If a line in the entries below includes the string "python", copy it out.

━━━ Input data ━━━

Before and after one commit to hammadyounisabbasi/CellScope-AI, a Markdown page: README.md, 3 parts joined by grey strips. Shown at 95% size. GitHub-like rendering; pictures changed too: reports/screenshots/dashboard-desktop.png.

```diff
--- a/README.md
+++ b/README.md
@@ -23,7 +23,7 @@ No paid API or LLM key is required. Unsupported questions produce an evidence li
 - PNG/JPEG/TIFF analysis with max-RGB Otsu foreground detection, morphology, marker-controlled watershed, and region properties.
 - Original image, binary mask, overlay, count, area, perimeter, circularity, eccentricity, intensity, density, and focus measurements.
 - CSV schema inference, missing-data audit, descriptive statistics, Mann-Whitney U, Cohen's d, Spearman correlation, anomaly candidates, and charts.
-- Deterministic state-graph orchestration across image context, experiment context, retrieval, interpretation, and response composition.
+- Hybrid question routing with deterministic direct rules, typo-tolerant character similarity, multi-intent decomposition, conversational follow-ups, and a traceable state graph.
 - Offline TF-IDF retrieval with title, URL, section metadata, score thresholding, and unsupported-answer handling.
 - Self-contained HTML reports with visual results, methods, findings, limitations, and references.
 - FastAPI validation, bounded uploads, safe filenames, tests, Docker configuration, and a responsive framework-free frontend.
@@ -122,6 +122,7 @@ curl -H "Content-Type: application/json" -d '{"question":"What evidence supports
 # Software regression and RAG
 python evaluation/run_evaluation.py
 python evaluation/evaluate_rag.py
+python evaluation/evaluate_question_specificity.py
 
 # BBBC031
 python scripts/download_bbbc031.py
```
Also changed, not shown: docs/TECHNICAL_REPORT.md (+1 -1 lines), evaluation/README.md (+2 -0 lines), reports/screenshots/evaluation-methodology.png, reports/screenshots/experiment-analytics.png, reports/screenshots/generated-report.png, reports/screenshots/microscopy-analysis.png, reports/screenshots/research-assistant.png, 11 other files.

━━━

**Task output**
 python evaluation/run_evaluation.py
 python evaluation/evaluate_rag.py
+python evaluation/evaluate_question_specificity.py
 python scripts/download_bbbc031.py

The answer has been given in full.